If you’ve been injured working on a major project at a large commercial building, then you may understand that there are certain laws that can protect you and entitle you to compensation. What you may not know, though, is that the statutes’ protections go farther than that. They can apply to a large range of construction or repair-related tasks on commercial or residential properties, unless a legal exception applies.
In other words, after you’ve been hurt at work, you may have more legal options than you otherwise would have thought. Be sure to check with a knowledgeable New York City construction injury attorney about the legal avenues available to you.
S.S. was one of those workers, having accepted a job to remove gutters from a property in Queens. While he was removing those gutters, S.S. fell from a ladder and suffered significant injuries. As a result of the harm he suffered, S.S. sued the property’s owners for damages under Section 240(1) of the New York Labor Law, which protects workers when they’re injured in a fall due to inadequate fall protection.
The owners of the property, whom S.S. named as defendants in the case, were S.S.’s mother and aunt. S.S. also sued his cousin, who was the third resident of the home.
S.S. was not successful in his case, but his unfavorable outcome offers the potential of good news for other people who are hurt doing work on residential properties. S.S. lost because both halves of a two-part exception applied to his situation. That exception covers “owners of one and two-family dwellings who contract for but do not direct or control the work.”
The home involved in S.S.’s case was a property with only one entrance. Each of the three occupants lived on three different floors, but each resident’s area was only accessible by the one front entrance and then by internal staircases. Based on that evidence, the home counted as a one-family dwelling.
It is important to note that, just because an owner establishes that the property was a one-family or two-family home, that, by itself, doesn’t automatically mean that your case as a worker is hopeless. The law also requires that the owners “do not direct or control the work.”
So, what does it mean for an owner to ‘direct’ or ‘control’ your work?
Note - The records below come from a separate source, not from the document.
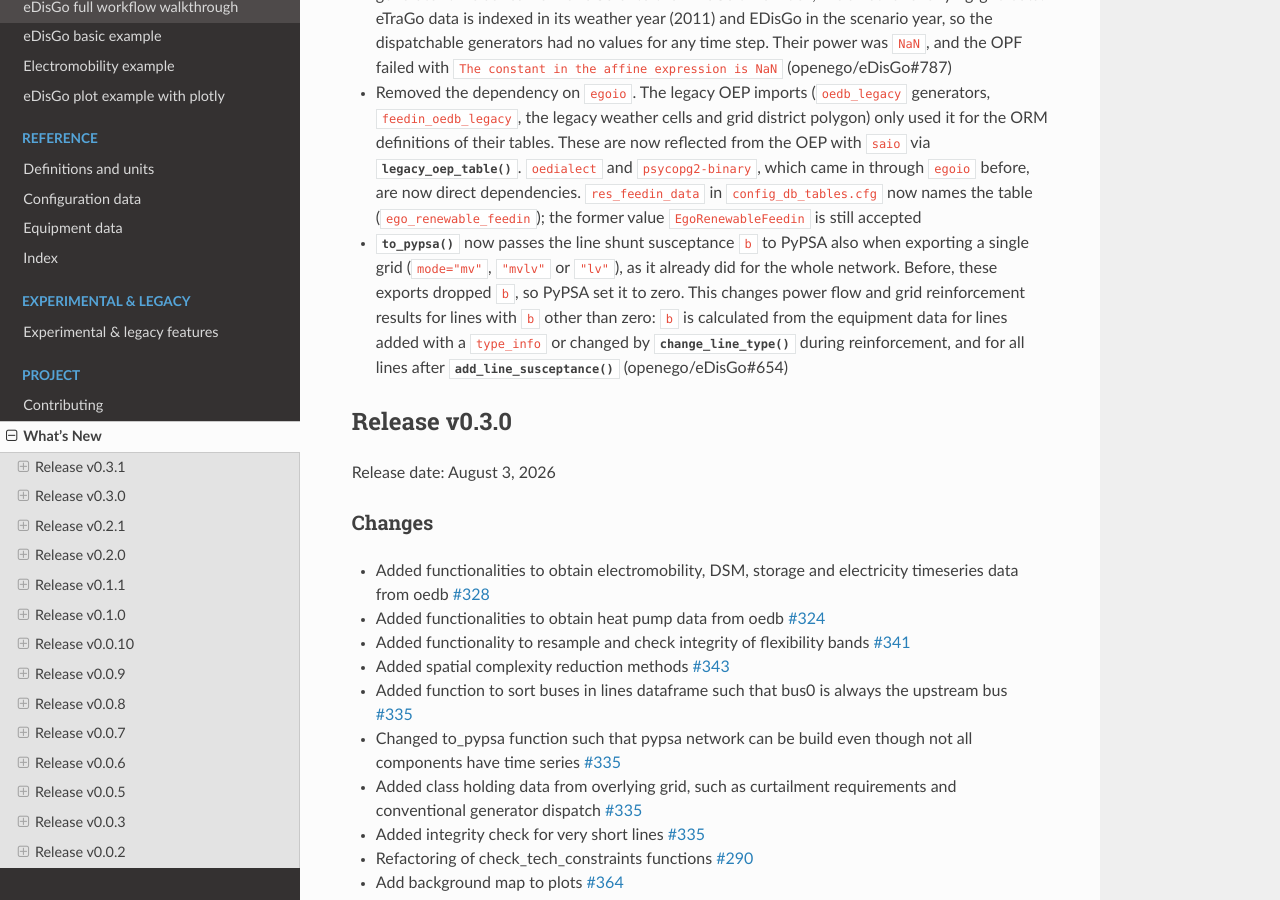
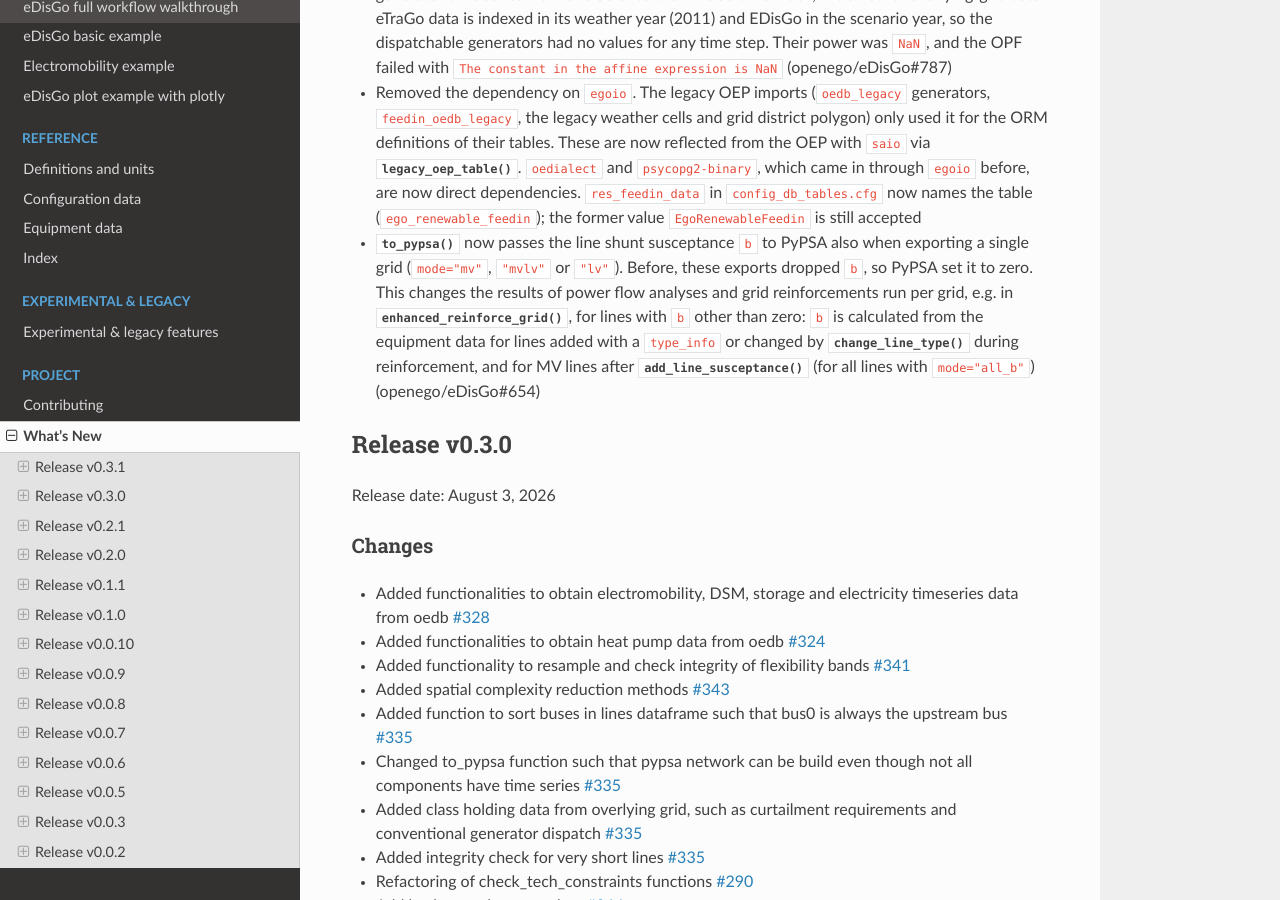
Before and after one commit to openego/eDisGo, a Sphinx documentation site: the page built from doc/whatsnew.rst, in a window 1280 px wide and 900 px high, scrolled down 6249 px. Built offline with Sphinx 7.4.7 and the Read the Docs theme 3.1.0, drawn with Linux system fonts in a browser that asks for light colours; pages that are not in the unit, such as notebooks, are missing from menus.

Commit message:
Shorten to_pypsa transformer export and sharpen whatsnew for line b
Both the full-network and the mvlv export now get the MV/LV transformers
from _get_transformer_df. The whatsnew entry names the per-grid runs that
change and states that add_line_susceptance sets b only for MV lines by
default. The test explains why mode="mvlv" checks only the MV line.

```diff
--- a/doc/whatsnew/v0-3-1.rst
+++ b/doc/whatsnew/v0-3-1.rst
@@ -292,10 +292,12 @@ Changes
   the table (``ego_renewable_feedin``); the former value ``EgoRenewableFeedin`` is
   still accepted
 * :func:`~.io.pypsa_io.to_pypsa` now passes the line shunt susceptance ``b`` to PyPSA
-  also when exporting a single grid (``mode="mv"``, ``"mvlv"`` or ``"lv"``), as it
-  already did for the whole network. Before, these exports dropped ``b``, so PyPSA set
-  it to zero. This changes power flow and grid reinforcement results for lines with
-  ``b`` other than zero: ``b`` is calculated from the equipment data for lines added
-  with a ``type_info`` or changed by
-  :meth:`~.network.topology.Topology.change_line_type` during reinforcement, and for
-  all lines after :func:`~.tools.tools.add_line_susceptance` (openego/eDisGo#654)
+  also when exporting a single grid (``mode="mv"``, ``"mvlv"`` or ``"lv"``). Before,
+  these exports dropped ``b``, so PyPSA set it to zero. This changes the results of
+  power flow analyses and grid reinforcements run per grid, e.g. in
+  :func:`~.flex_opt.reinforce_grid.enhanced_reinforce_grid`, for lines with ``b``
+  other than zero: ``b`` is calculated from the equipment data for lines added with a
+  ``type_info`` or changed by :meth:`~.network.topology.Topology.change_line_type`
+  during reinforcement, and for MV lines after
+  :func:`~.tools.tools.add_line_susceptance` (for all lines with ``mode="all_b"``)
+  (openego/eDisGo#654)
```
Also changed, not shown: 2 other files.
S.S. lost because the home was a one-family dwelling and because his mother simply made a general request for the removal of the gutters. If, for example, S.S.’s mother had asked him to remove the gutters from the home she shared with her sister and nephew, that she wanted the rear gutters removed first, the gutters from the sides of the home done second and the gutters from the front removed last, that she wanted the old gutters placed in the alley behind the home, that she wanted him to use the green ladder she kept in the garage and that she wanted the job finished by Friday, then that evidence (or proof of a similar nature) might be enough to establish that the mother was directing and/or controlling the work. If you have that, then the exception doesn’t apply and doesn’t force your case to be thrown out, even if the property was just your mother’s single-family home.
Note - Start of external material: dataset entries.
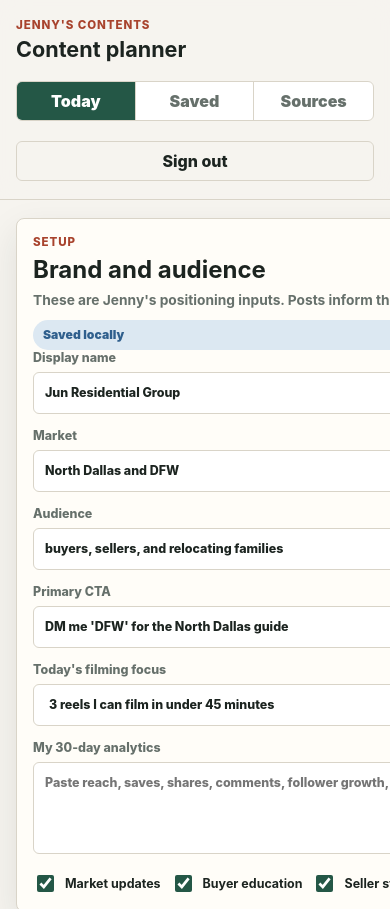
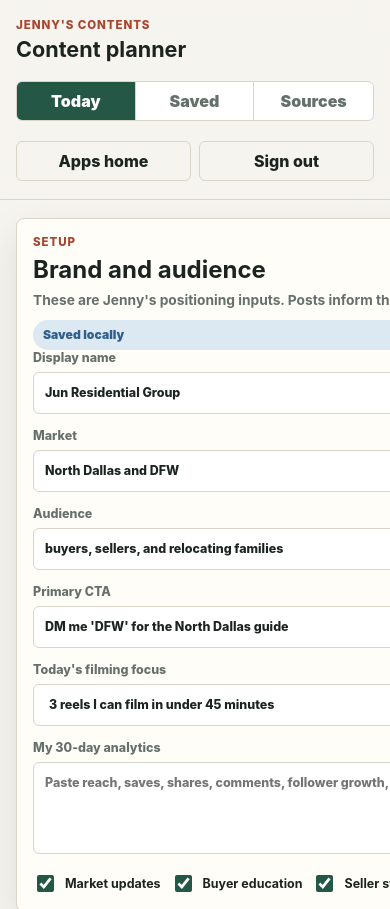
Before and after one commit to andrewsyjun/jennyscontents, a website: page index.html in a window 390 px wide. Shown: the top 909 px of the page. Drawn offline with Linux system fonts and the light colour scheme; no server answers.

Commit message:
Add app home link to header

```diff
--- a/index.html
+++ b/index.html
@@ -4,7 +4,7 @@
     <meta charset="utf-8" />
     <meta name="viewport" content="width=device-width, initial-scale=1" />
     <title>Jenny's Contents</title>
-    <link rel="stylesheet" href="./styles.css?v=20260520-logout" />
+    <link rel="stylesheet" href="./styles.css?v=20260520-appnav" />
   </head>
   <body>
     <header class="app-header">
@@ -17,7 +17,10 @@
         <button class="nav-tab" data-page-link="library" type="button">Saved</button>
         <button class="nav-tab" data-page-link="data" type="button">Sources</button>
       </nav>
-      <a class="button ghost utility-action" href="/logout">Sign out</a>
+      <div class="utility-links" aria-label="Account and app navigation">
+        <a class="button ghost utility-action" href="/">Apps home</a>
+        <a class="button ghost utility-action" href="/logout">Sign out</a>
+      </div>
     </header>
 
     <main class="workspace">
@@ -418,6 +421,6 @@
       </article>
     </template>
 
-    <script src="./app.js?v=20260520-logout" defer></script>
+    <script src="./app.js?v=20260520-appnav" defer></script>
   </body>
 </html>
--- a/styles.css
+++ b/styles.css
@@ -68,6 +68,14 @@ textarea {
   min-height: 38px;
 }
 
+.utility-links {
+  display: inline-flex;
+  align-items: center;
+  justify-content: flex-end;
+  gap: 8px;
+  flex-wrap: wrap;
+}
+
 .app-nav {
   display: inline-grid;
   grid-template-columns: repeat(3, minmax(0, 1fr));
@@ -1825,6 +1833,14 @@ pre {
     width: 100%;
   }
 
+  .utility-links {
+    width: 100%;
+  }
+
+  .utility-links .button {
+    flex: 1;
+  }
+
   .section-actions,
   .saved-linked-video-actions,
   .reel-preview-actions,
```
Many New York laws apply to a broad range of workers to ensure they are protected. Even if the accident that caused your injury didn’t happen at a stereotypical “construction job,” that doesn’t mean you can’t win your case based on construction injury laws. Talk to the knowledgeable New York City construction accident attorneys at Arcia & Associates to find out how we can help. Our team has many years taking on, and winning, a wide variety of construction injury cases and we’re ready to get to work for you.
Contact us at 718-424-2222 today.